Broker Check


| April 26, 2017

The other day I came across an article in the Wall Street Journal, and it got me to thinking (again) about Target Date Funds and 401k plans.

These funds seem like the perfect answer to how one should invest their 401k account. They’re diversified, they adjust as you get older, they often have low fees, they are often professionally managed, and you can set it and forget it!

What could possibly go wrong? Plenty!

Many 401k plan participants haven’t a clue as to what makes up their Target Fund.

So the question that everyone should be asking is, how much risk are you taking, or better yet, what will happen to the account balance if the market crashes like it did in 2007 – 2009, or interest rates rise?

Follow that up with, are you willing to take that risk?

For a great look at some of the issues to consider with Target Funds, CLICK HERE to read: “Is It Prudent for Investors to Use Target-Date Funds for Retirement Savings?”

Fred Cook - CAVU Financial, LLC

And Now A Word From Our Attorneys: (Notice this is longer than my post!)

The article referenced was prepared by a third party and is provided for informational purposes only. It contains references to individuals or entities that are not affiliated with LPL Financial, CAVU Financial, or Stratos Wealth Partners.

The opinions voiced are for general information only and are not intended to provide specific advice or recommendations for any individual. This information is not intended as ERISA, tax, legal or investment advice. If you are seeking investment advice specific to your needs, such advice services must be obtained on your own separate from this educational material.

Investing in stock includes numerous specific risks including: the fluctuation of dividend, loss of principal and potential illiquidity of the investment in a falling market.

Bonds are subject to market and interest rate risk if sold prior to maturity. Bond values will decline as interest rates rise and bonds are subject to availability and change in price.

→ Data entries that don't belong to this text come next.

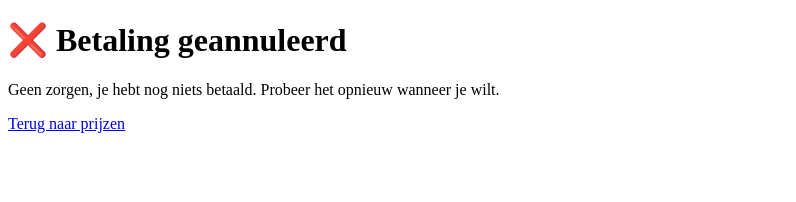
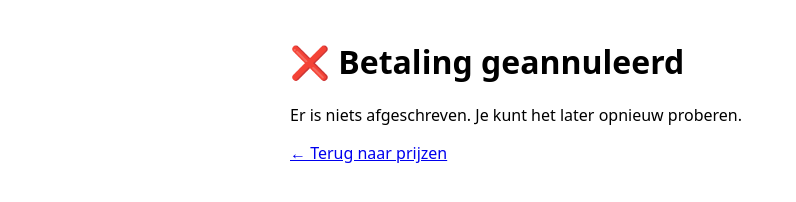
Before and after one commit to tomvisser2001-bit/guardianlay, a plain HTML site: page public/cancel.html in a window 1280 px wide. Shown: the whole page, without its empty margins (0-796 px from the left). Drawn offline with Linux system fonts and the light colour scheme.

Commit message:
Update cancel.html

```diff
--- a/public/cancel.html
+++ b/public/cancel.html
@@ -1,9 +1,9 @@
-<!DOCTYPE html>
+<!doctype html>
 <html lang="nl">
-<head><meta charset="UTF-8"><title>Betaling geannuleerd</title></head>
-<body>
+<head><meta charset="utf-8"/><meta name="viewport" content="width=device-width,initial-scale=1"/><title>Geannuleerd</title></head>
+<body style="font-family:system-ui;max-width:700px;margin:40px auto;padding:0 16px">
   <h1>❌ Betaling geannuleerd</h1>
-  <p>Geen zorgen, je hebt nog niets betaald. Probeer het opnieuw wanneer je wilt.</p>
-  <a href="/pricing.html">Terug naar prijzen</a>
+  <p>Er is niets afgeschreven. Je kunt het later opnieuw proberen.</p>
+  <p><a href="/pricing.html">← Terug naar prijzen</a></p>
 </body>
 </html>
```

The target date is the approximate date when investors plan to start withdrawing their money. The principal value of a target fund is not guaranteed at any time, including at the target date.

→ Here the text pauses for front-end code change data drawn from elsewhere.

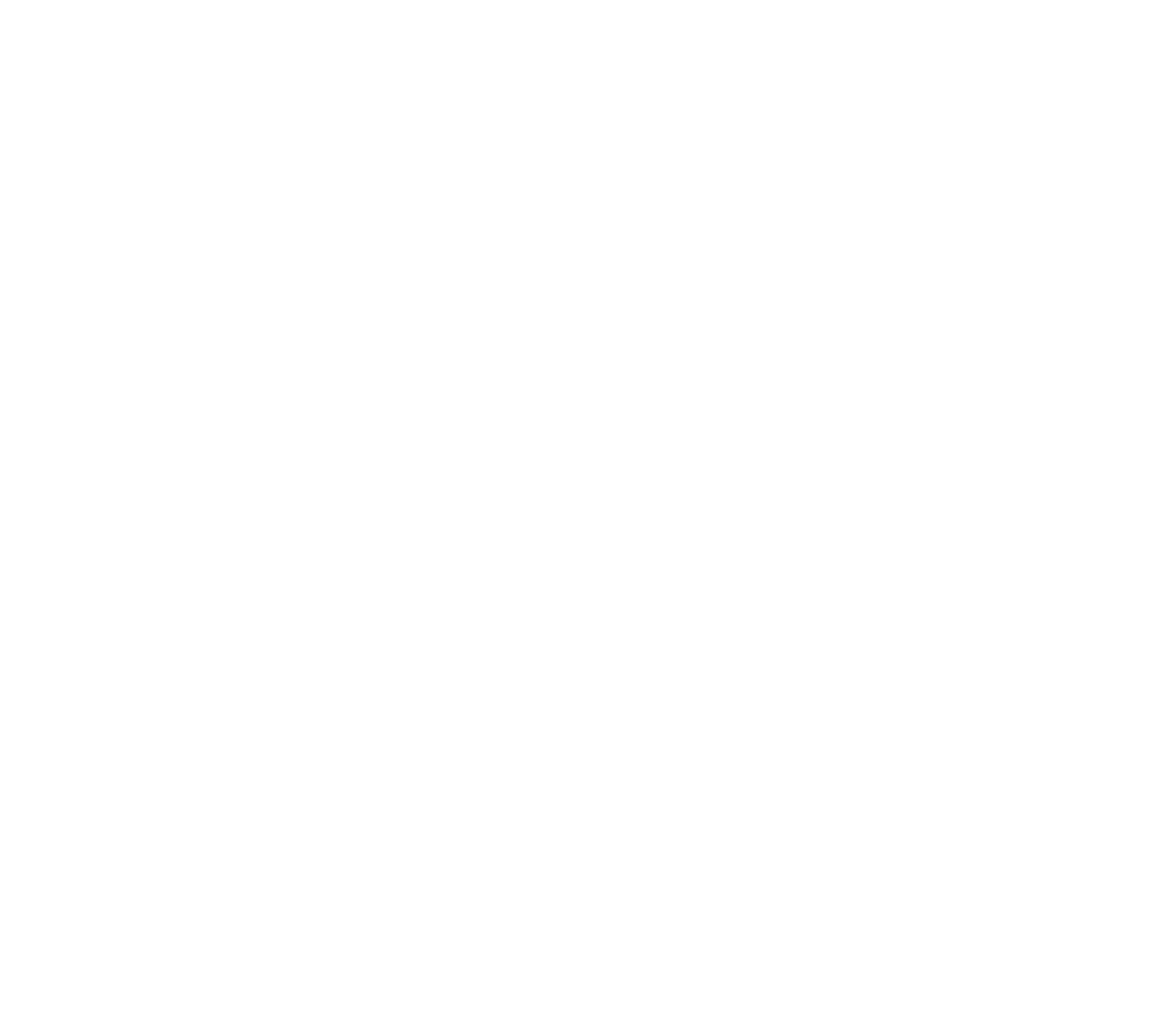
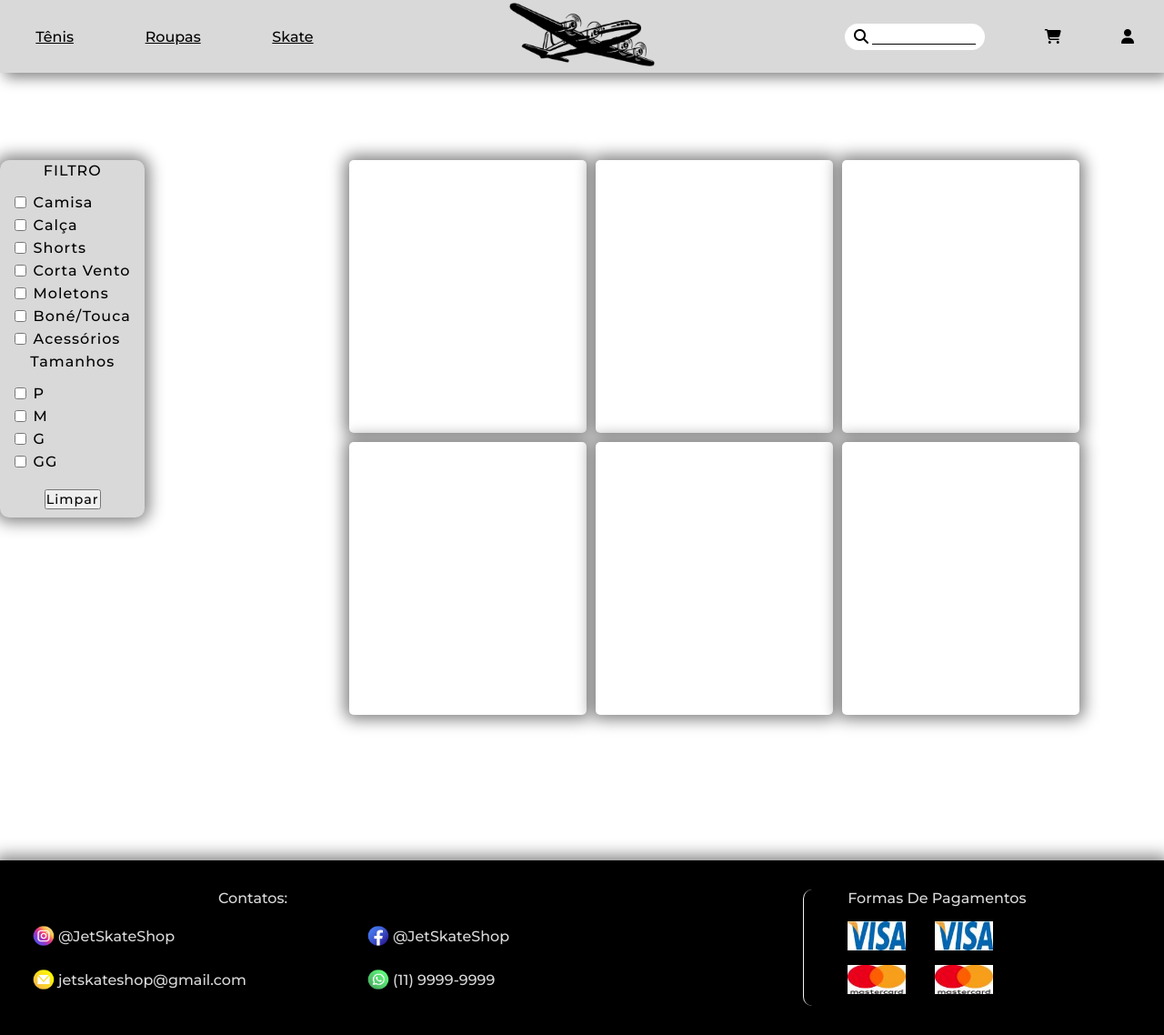
Before and after one commit to MatheusLopes13/JETSKATESHOP, a website: page src/roupas/roupas.html in a window 1280 px wide. Shown: the whole page at 91% size. Before the commit the page ends 800 px from the top, so only its background shows below. Drawn offline with Linux system fonts and the light colour scheme.

Commit message:
Yuri Merege - Pag Roupas e atualizações: Skate/Home/Tênis

```diff
--- /dev/null
+++ b/src/roupas/home.css
@@ -0,0 +1,117 @@
+
+.title {
+    color: rgb(0, 0, 0);
+    text-align: center;
+    font-size: 70px;
+    margin-left: 1rem;
+    position: absolute;
+    top: 13rem;
+}
+
+ul a{
+    color: black;
+}
+i{
+    color: black;
+ }
+
+main {
+    width: 100%;
+    margin-top: 5rem;
+    display: flex;
+    align-items: center;
+    justify-content: center;
+}
+
+.cabecalho{
+width: 65%;
+height: 15rem;
+}
+
+h3 {
+    font-size: 3rem;
+    text-align: center;
+    margin-top: 5rem;
+    letter-spacing: 1.5rem;
+    font-family: Montserrat, sans-serif;
+}
+.container{
+    display: flex;
+    background-color: white;
+    width: 100%;
+    height: 25rem;
+    justify-content: center;
+    align-items: center;
+    padding: 1rem 8rem;
+    margin-top: 64px;
+}
+
+.container-2{
+    display: flex;
+    background-color: white;
+    width: 100%;
+    height: 25rem;
+    justify-content: center;
+    align-items: center;
+    padding: 1rem 8rem;
+    margin-top: 64px;
+    flex-wrap: wrap;
+}
+
+
+.produto{
+    width: 25%;
+    height: 100%;
+    margin: 7px;
+    background-color: white;
+    display: flex;
+    flex-direction: column;
+    align-items: center;
+    gap: 7px;
+
+}
+
+.video {
+    width: 100%;
+    display: flex;
+    justify-content: center;
+    align-items: center;
+    margin-top: 64px;
+}
+
+
+.container img {
+    width: 15rem;
+    height: 15rem;
+    padding-bottom: 1rem;
+
+}
+
+.img-home {
+    width: 100%;
+    height: 34rem;
+    box-shadow: 0px 0px 17px 5px grey;
+
+}
+main div {
+    width: 70%;
+    height: 35rem;
+}
+
+.produto img:hover {
+    -webkit-transform: scale(1.0);
+    transform: scale(1.2);
+    transition: all 0.5s;
+    cursor: pointer;
+}
+
+.produto-container-2{
+    min-height: 300px;
+    width: 32%;
+}
+.truck img{
+    width: 13rem;
+    height: 7rem;
+    padding-bottom: 1rem;
+
+}
--- a/src/roupas/roupas.css
+++ b/src/roupas/roupas.css
@@ -0,0 +1,85 @@
+* {
+    padding: 0%;
+    margin: 0%;
+    box-sizing: border-box;
+}
+
+.main{
+        justify-content: space-between;
+        display: flex;
+        margin-top: 6rem;
+}
+
+ul a{
+    color: black;
+}
+
+i{
+    color: black;
+}
+
+.filter{
+    border-radius: 5px;
+    box-shadow: 0px 0px 17px 5px grey;
+    padding: .1rem;
+    border-radius: 10px;
+    background-color: #D9D9D9;
+    letter-spacing: 1px;
+    height: 60%;
+}
+
+.filter p{
+    margin-bottom: 1rem;
+    font-size:1rem;
+    letter-spacing: 1px;
+    text-align: center;
+    font-family:Montserrat, sans-serif;
+}
+
+.input2{
+    margin: 8px;
+    text-align: center;
+    flex-direction: column;
+}
+
+.input-tamanho{
+    display: flex;
+    margin: 6px;
+    text-align: center;
+    gap:8px;
+}
+.input2 input:hover{
+    background-color: #b4b0b0;
+    transition: all 0.5s;
+    cursor: pointer;
+    opacity: 0.4;
+
+}
+.limpar{
+    font-family:Montserrat, sans-serif;
+    font-size: .9rem;
+    letter-spacing: 1px;
+    text-align: center;
+    margin-top: 15px;
+}
+.limpar:hover{
+    background-color: #b4b0b0;
+    transition: all 0.5s;
+    cursor: pointer;
+}
+.produtos{
+    display: flex;
+    flex-wrap: wrap;
+    width: 70%;
+    gap: 10px;
+    height: auto;
+    padding-right: 5rem;
+}
+
+.destaque2{
+    min-height: 300px;
+    width: 32%;
+    background-color: white;
+    border-radius: 5px;
+    box-shadow: 0px 0px 17px 5px grey;
+}
--- a/src/roupas/roupas.html
+++ b/src/roupas/roupas.html
@@ -0,0 +1,183 @@
+<!DOCTYPE html>
+<html lang="en">
+
+<head>
+    <meta charset="UTF-8">
+    <meta http-equiv="X-UA-Compatible" content="IE=edge">
+    <meta name="viewport" content="width=device-width, initial-scale=1.0">
+    <link rel="stylesheet" href="../publico/global.css">
+    <link rel="stylesheet" href="./roupas.css">
+    <link href="https://fonts.googleapis.com/css2?family=Montserrat:ital,wght@0,500;1,400&display=swap" rel="stylesheet">
+    <script src="https://kit.fontawesome.com/e8ac9f753c.js" crossorigin="anonymous"></script>
+    <title>Roupas - Jetskateshop</title>
+</head>
+<header>
+    <body>
+
+     <div class="menu-1">
+        <ul>
+            <li>
+               <a href="../tênis/tenis.html">Tênis</a>
+            </li>
+            <li>
+                <a href="../roupas/roupas.html">Roupas</a>
+            </li>
+            <li>
+                <a href="../skate/skate.html">Skate</a>
+            </li>
+        </ul>
+    </div>
+
+    <a href="../home/home.html">
+        <img class="aviao-img menu-2" src="../publico/imagens/Jet skateshop 2.png" alt="imagem  aviao">
+    </a>
+
+
+    <div class="menu-3">
+
+        <div class="pesquisar">
+            <i class="fa-solid fa-magnifying-glass destaque"></i>
+            <input class="input-pesquisar">
+        </div>
+
+        <a href="../carrinho/carrinho.html">
+            <div class="carrinho">
+            <i class="fa-solid fa-cart-shopping destaque"></i>
+            </div>
+        </a>
+
+        <a href="../login/login.html">
+
+            <i class="fa-solid fa-user destaque"></i>
+
+        </a>
+
+
+
+    </div>
+
+
+</header>
+
+    <div class="main">
+
+        <div class="filter">
+            <p>FILTRO</p>
+            <div class="input2">
+                <label class="input-tamanho">
+                    <input type="checkbox">Camisa
+                </label>
+
+                <label class="input-tamanho">
+                    <input type="checkbox">Calça
+                </label>
+
+                <label class="input-tamanho">
+                    <input type="checkbox">Shorts
+                </label>
+
+                <label class="input-tamanho">
+                    <input type="checkbox">Corta Vento
+                </label>
+                <label class="input-tamanho">
+                    <input type="checkbox">Moletons
+                </label>
+                <label class="input-tamanho">
+                    <input type="checkbox">Boné/Touca
+                </label>
+                <label class="input-tamanho">
+                    <input type="checkbox">Acessórios
+                </label>
+
+
+                <p>Tamanhos</p>
+                <label class="input-tamanho">
+                    <input type="checkbox">P
+                </label>
+
+                <label class="input-tamanho">
+                    <input type="checkbox">M
+                </label>
+
+                <label class="input-tamanho">
+                    <input type="checkbox">G
+                </label>
+
+                <label class="input-tamanho">
+                    <input type="checkbox">GG
+                </label>
+
+                <button class="limpar">Limpar</button>
+            </div>
+        </div>
+
+        <div class="produtos">
+            <div class="destaque2"></div>
+            <div class="destaque2"></div>
+            <div class="destaque2"></div>
+            <div class="destaque2"></div>
+            <div class="destaque2"></div>
+            <div class="destaque2"></div>
+
+
+        </div>
+
+    </div>
+<footer class="footer-menu">
+        <div class="box-contatos">
+
+            <p class="align-contato font-padrao">
+                Contatos:
+            </p>
+
+            <div class="espaco-contatos">
+
+                <p class="margin-contatos alinhamento-contatos font-padrao">
+                    <img  class="footer-imagem1" src="../publico/imagens/instagram.png"  alt="instagram">
+                    @JetSkateShop
+                </p>
+
+
+                <p class="alinhamento-contatos font-padrao">
+                    <img  class="footer-imagem1 alinhamento-contatos"  src="../publico/imagens/facebook.png"  alt="facebook">
+                    @JetSkateShop
+                    </p>
+
+            </div>
+
+            <div class="espaco-contatos">
+                <p class="margin-contatos alinhamento-contatos font-padrao">
+                        <img  class="footer-imagem1"  src="../publico/imagens/email.png"  alt="mensagem">
+                    jetskateshop@gmail.com
+
+                    </p>
+
+                    <p class="alinhamento-contatos font-padrao">
+                    <img  class="footer-imagem1"  src="../publico/imagens/whats.png"  alt="whatsapp">
+                    (11) 9999-9999
+                    </p>
+            </div>
+        </div>
+
+        <div class="box-pagamentos">
+
+            <p class="font-padrao">
+                Formas De Pagamentos
+            </p>
+
+            <div class="margin-box-pagamentos">
+                <img class="footer-imagens" src="../publico/imagens/imagem.visa.jpeg" alt="visa">
+                <img class="footer-imagens" src="../publico/imagens/imagem.visa.jpeg"  alt="elo">
+            </div>
+
+            <div class="margin-box-pagamentos">
+                <img class="footer-imagens" src="../publico/imagens/imagem.mastercard.jpeg"  alt="mastercard">
+                <img class="footer-imagens" src="../publico/imagens/imagem.mastercard.jpeg"  alt="mastercard">
+            </div>
+
+        </div>
+
+    </footer>
+
+
+</body>
--- a/src/skate/skate.css
+++ b/src/skate/skate.css
@@ -21,7 +21,7 @@ i{
 .filter{
     border-radius: 5px;
     box-shadow: 0px 0px 17px 5px grey;
-    padding: 1rem;
+    padding: .4rem;
     border-radius: 10px;
     background-color: #D9D9D9;
     letter-spacing: 1px;
```
Also changed, not shown: src/home/home.html (+16 -16 lines), src/skate/skate.html (+34 -8 lines).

Investing in mutual funds involves risk, including possible loss of principal.